The IFRS 9 impairment guidelines are posing a lot of practical challenges to financial services institutions to implement, but there are a number of positive effects that cannot be overlooked. Here are what I find to be the top 3 reasons why IFRS 9 is a good thing for financial institutions.
#1 Credit appraisal and pre-sanction processes
Going forward, financial institutions are expected to tighten their credit appraisal processes. Time and again improper and inadequate credit appraisal processes were observed as the main internal cause for loan accounts turning out bad, amongst other external causes such as economic slowdown, willful defaults and so on. Given the requirement of forward looking expected credit losses, financial institutions are about to look at further strengthening of their underwriting standards and credit appraisal processes.
#2 Closely monitor assets
Financial institutions are expected to closely monitor the “watch-list” category of assets that are likely to slip into the category of “under-performing or credit impaired” to avoid assets being classified into “stage 2 or 3”. In addition, they are expected to make all efforts to ensure that the assets classified into stage 1 as of last reporting date do not migrate to stage 2 or 3 owing to the Lifetime ECL impact.
Needless to say, these efforts will be initiated on a pro-active basis in order to safeguard an institution’s distributable profits, brand value and keep the NPA (Non-Performing Assets) levels under control.
All of these are expected to result in further strengthening of existing post disbursal follow up processes and set to streamline the collection efforts.
#3 Capital & business planning
IFRS 9 impairment guidelines have a direct effect on the retained earnings and thus, the bank’s capital.

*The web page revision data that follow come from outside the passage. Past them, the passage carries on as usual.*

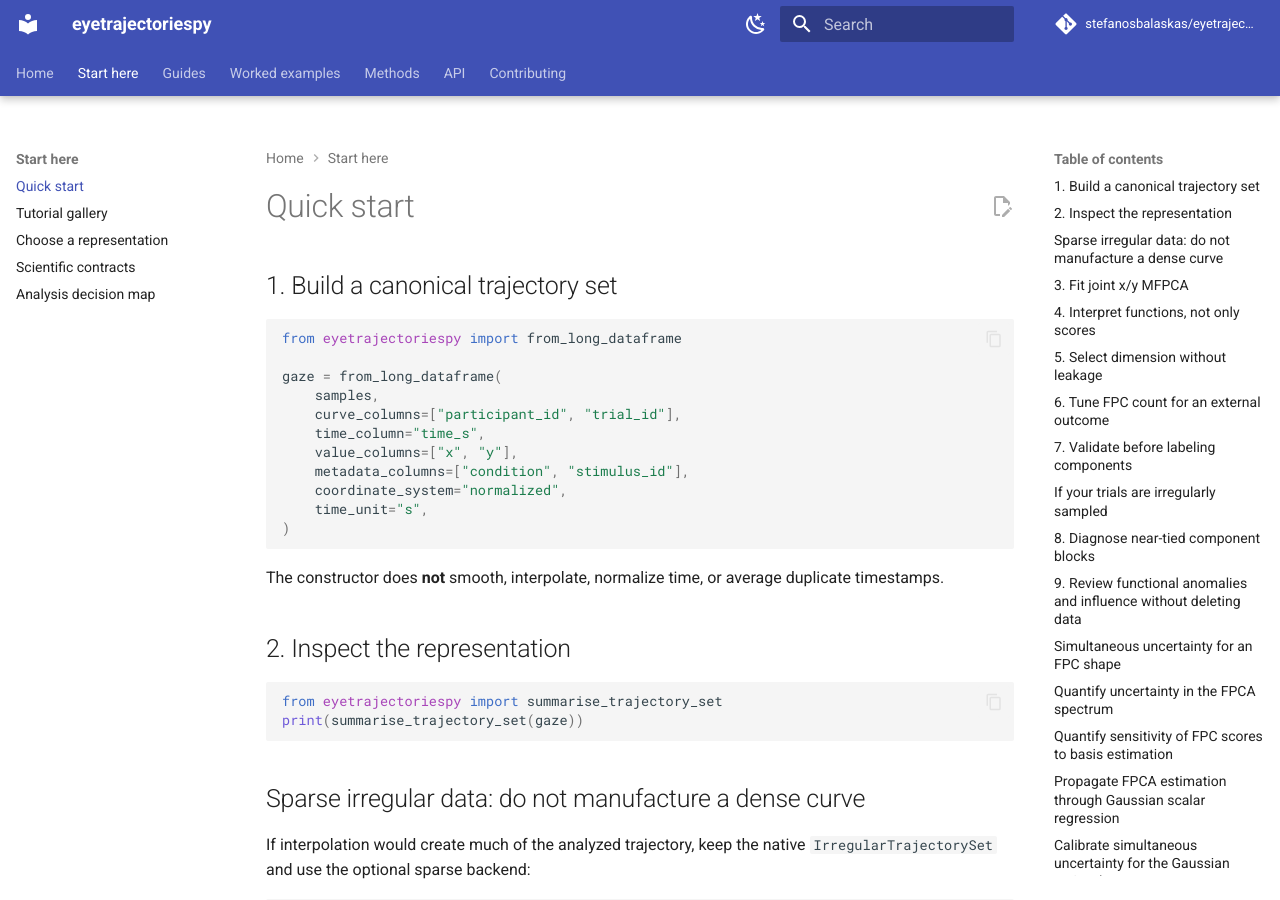
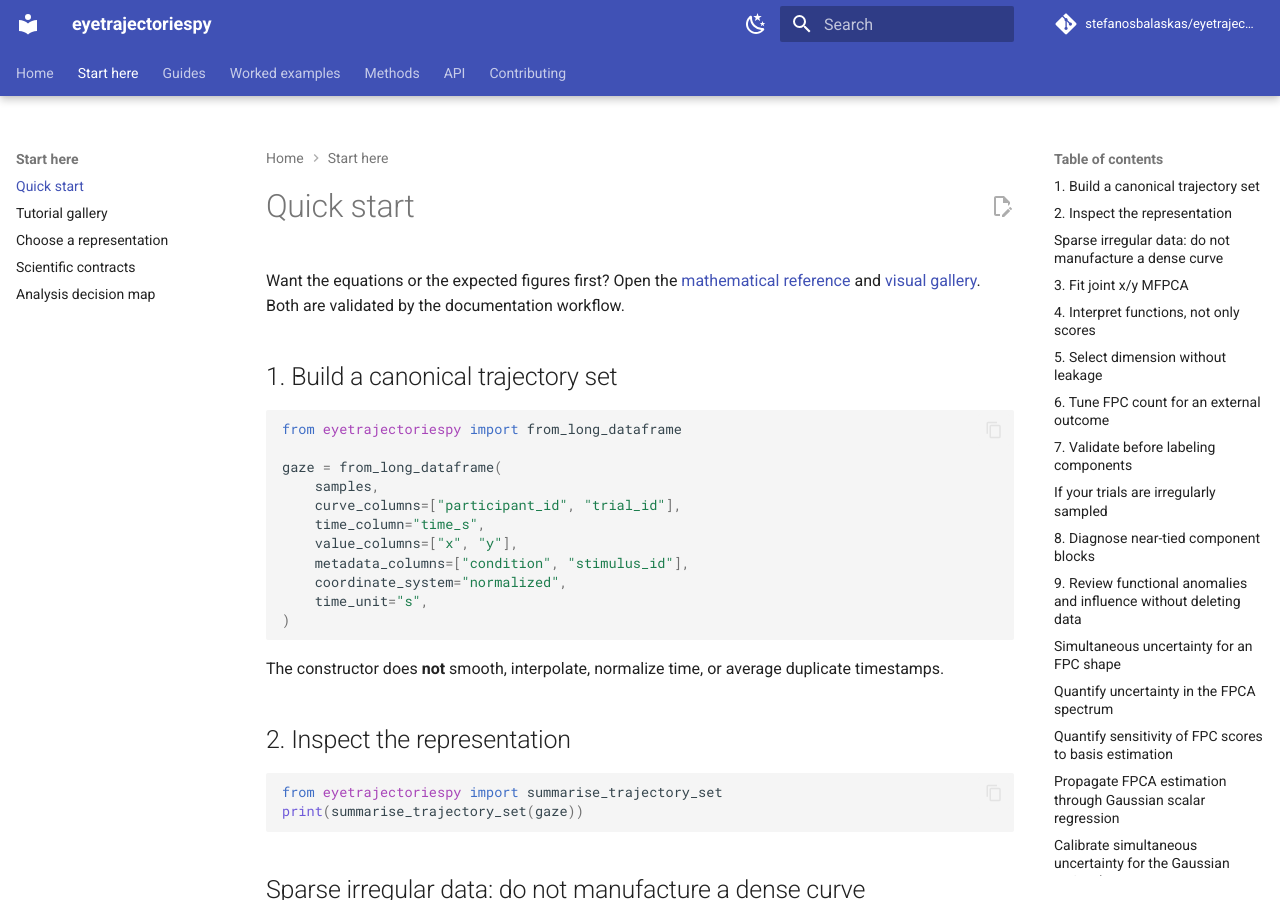
Before and after one commit to stefanosbalaskas/eyetrajectoriespy, an MkDocs documentation site: the page built from docs/quickstart.md, in a window 1280 px wide and 900 px high. Built offline with MkDocs 1.6.1 and Material for MkDocs 9.7.7, drawn with Linux system fonts in a browser that asks for light colours; comment, search, counter and statistics services are not loaded.

Commit message:
Link quickstart to mathematical and visual references

```diff
--- a/docs/quickstart.md
+++ b/docs/quickstart.md
@@ -1,4 +1,7 @@
 # Quick start
+
+Want the equations or the expected figures first? Open the [mathematical reference](methods/mathematical-reference.md) and [visual gallery](methods/visual-gallery.md). Both are validated by the documentation workflow.
+
 
 ## 1. Build a canonical trajectory set
 
```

Given the capital constraints, it is quite likely that each line of business within an institution be mandated to efficiently utilize the scarce capital resources allocated to them and maximize profits.

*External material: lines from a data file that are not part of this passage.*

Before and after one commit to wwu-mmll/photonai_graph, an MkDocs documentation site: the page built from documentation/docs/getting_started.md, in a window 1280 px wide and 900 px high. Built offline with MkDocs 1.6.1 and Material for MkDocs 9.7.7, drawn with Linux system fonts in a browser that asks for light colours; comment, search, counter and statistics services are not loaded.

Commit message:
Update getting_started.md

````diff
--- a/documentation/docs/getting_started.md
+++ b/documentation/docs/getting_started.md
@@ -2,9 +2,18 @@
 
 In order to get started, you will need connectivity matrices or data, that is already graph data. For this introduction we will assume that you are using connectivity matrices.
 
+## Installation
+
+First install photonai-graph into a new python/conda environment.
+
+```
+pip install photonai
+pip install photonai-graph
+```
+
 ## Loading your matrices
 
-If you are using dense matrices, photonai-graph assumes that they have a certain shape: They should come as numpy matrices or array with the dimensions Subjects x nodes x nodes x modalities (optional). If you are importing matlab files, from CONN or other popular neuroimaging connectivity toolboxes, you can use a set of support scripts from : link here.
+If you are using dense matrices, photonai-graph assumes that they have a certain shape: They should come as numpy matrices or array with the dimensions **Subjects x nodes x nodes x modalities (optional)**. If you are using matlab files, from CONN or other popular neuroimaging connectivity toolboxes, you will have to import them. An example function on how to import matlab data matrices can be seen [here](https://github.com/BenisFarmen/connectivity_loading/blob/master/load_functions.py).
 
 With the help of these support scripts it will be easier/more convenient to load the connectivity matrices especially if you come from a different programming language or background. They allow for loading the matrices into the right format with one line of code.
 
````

Other positive effects
In conclusion, IFRS 9 with its forward-looking impairment model is expected to further augment the efficiency of the banking system. It can be concluded that this impairment model has served its main purpose if another financial crisis is averted and thereby the interests of shareholders and general public are safeguarded. Only time can prove the effectiveness of the revised set of guidelines.
Although IFRS 9 is an accounting standard, it is expected to play its part in strengthening the financial institution’s credit risk management system in particular and bringing about a sound banking system at large.
Krishnamurthy Venkatraman is a Senior Principal Product Manager for Oracle Financial Services Analytical Applications. For more information, contact Geetika Chopra.
The views expressed herein are the views of the author and not necessarily the views of the employer.